Steve Bucknor, who stepped down as International Cricket Council's Elite Panel umpire on Sunday, urged cricket's governing body to take the right of video referrals away from players and hand them to umpires.
"It is my opinion that it is the umpires on the field, they're the ones who should be asking these questions," said the 62-year-old who quit umpiring after the end of the third Test between Australia and South Africa in Cape Town.
The West Indian believes umpires know instinctively when a decision needs to be referred to the third umpire.
"Not the batsman, not the bowler. We know when the decisions are tough and marginal. We just know. I believe we are the ones who should be going up there to say, 'Third umpire, have a look at this, it is marginal'," said Bucknor, who stood down after 128 Tests.
"Because in these times, in these games, when a team has used its two referrals, they have no more but the umpires still can make mistakes. These mistakes could be costly. I have nothing against the experiments but we know when the decisions are tight," he told 'The Age'.
"And rather than having a team not capitalising on a fair decision because they have used all their referrals, I hope that later on it should be the umpires asking rather than the players," said Bucknor, who dropped on his knees and prayed mid-pitch after the Test match ended.
"I was giving thanks. I'm a believer and I said, 'Thank you, Lord, you have taken me through, and it all seems to have gone well'," said Bucknor, who was given a guard of honour by Australian and South African players after bringing an end to his 20-year tenure.
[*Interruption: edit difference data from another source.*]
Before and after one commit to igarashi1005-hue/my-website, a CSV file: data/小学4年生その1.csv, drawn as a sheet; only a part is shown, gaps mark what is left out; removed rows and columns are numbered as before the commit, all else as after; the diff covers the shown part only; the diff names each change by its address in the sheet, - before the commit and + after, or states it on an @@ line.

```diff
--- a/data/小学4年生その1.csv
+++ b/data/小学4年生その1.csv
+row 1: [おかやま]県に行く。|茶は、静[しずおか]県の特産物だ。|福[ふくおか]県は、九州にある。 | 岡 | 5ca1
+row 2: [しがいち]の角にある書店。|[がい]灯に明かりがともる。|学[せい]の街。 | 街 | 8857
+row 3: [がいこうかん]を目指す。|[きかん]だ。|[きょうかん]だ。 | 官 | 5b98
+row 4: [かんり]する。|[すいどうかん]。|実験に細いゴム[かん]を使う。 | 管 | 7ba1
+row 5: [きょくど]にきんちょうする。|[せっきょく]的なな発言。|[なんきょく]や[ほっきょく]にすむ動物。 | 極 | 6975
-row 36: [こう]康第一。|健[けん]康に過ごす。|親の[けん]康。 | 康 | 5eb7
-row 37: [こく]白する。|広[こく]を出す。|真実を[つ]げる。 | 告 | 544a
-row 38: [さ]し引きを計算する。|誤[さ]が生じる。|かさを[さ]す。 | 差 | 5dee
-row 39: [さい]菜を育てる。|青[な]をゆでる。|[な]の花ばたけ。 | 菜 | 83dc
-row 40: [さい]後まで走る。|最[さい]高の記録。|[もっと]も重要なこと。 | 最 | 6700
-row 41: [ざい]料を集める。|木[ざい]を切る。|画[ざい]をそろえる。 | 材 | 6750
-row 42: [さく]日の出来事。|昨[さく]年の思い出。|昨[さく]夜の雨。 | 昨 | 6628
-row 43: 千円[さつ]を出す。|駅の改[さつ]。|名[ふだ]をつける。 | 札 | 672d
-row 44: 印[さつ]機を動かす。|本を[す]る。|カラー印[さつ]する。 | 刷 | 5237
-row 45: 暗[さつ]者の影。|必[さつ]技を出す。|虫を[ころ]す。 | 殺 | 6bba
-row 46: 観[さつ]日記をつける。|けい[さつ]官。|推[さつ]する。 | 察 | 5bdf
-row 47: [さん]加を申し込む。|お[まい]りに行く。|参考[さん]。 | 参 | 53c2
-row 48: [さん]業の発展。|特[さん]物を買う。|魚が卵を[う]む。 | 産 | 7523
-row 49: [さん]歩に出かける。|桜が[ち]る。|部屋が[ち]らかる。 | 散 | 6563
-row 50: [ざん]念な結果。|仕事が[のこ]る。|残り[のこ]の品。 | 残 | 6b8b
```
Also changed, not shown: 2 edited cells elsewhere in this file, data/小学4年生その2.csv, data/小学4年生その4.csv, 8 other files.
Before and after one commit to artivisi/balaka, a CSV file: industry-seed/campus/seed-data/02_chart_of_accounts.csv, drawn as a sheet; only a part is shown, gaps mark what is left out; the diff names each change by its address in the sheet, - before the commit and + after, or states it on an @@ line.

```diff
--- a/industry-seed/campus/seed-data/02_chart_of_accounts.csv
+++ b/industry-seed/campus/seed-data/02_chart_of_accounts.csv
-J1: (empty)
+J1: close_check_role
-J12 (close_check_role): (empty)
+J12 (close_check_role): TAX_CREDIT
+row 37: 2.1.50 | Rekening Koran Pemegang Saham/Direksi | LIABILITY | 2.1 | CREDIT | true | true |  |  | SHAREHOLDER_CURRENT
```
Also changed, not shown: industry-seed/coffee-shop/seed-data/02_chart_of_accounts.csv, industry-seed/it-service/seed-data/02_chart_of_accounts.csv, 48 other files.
"The guard of honour was a bit surprising to me. I am not one for these big moments.
"I am more low key than anything else and these surprises — I suppose I understand when they happen and how to react, but it was a big surprise."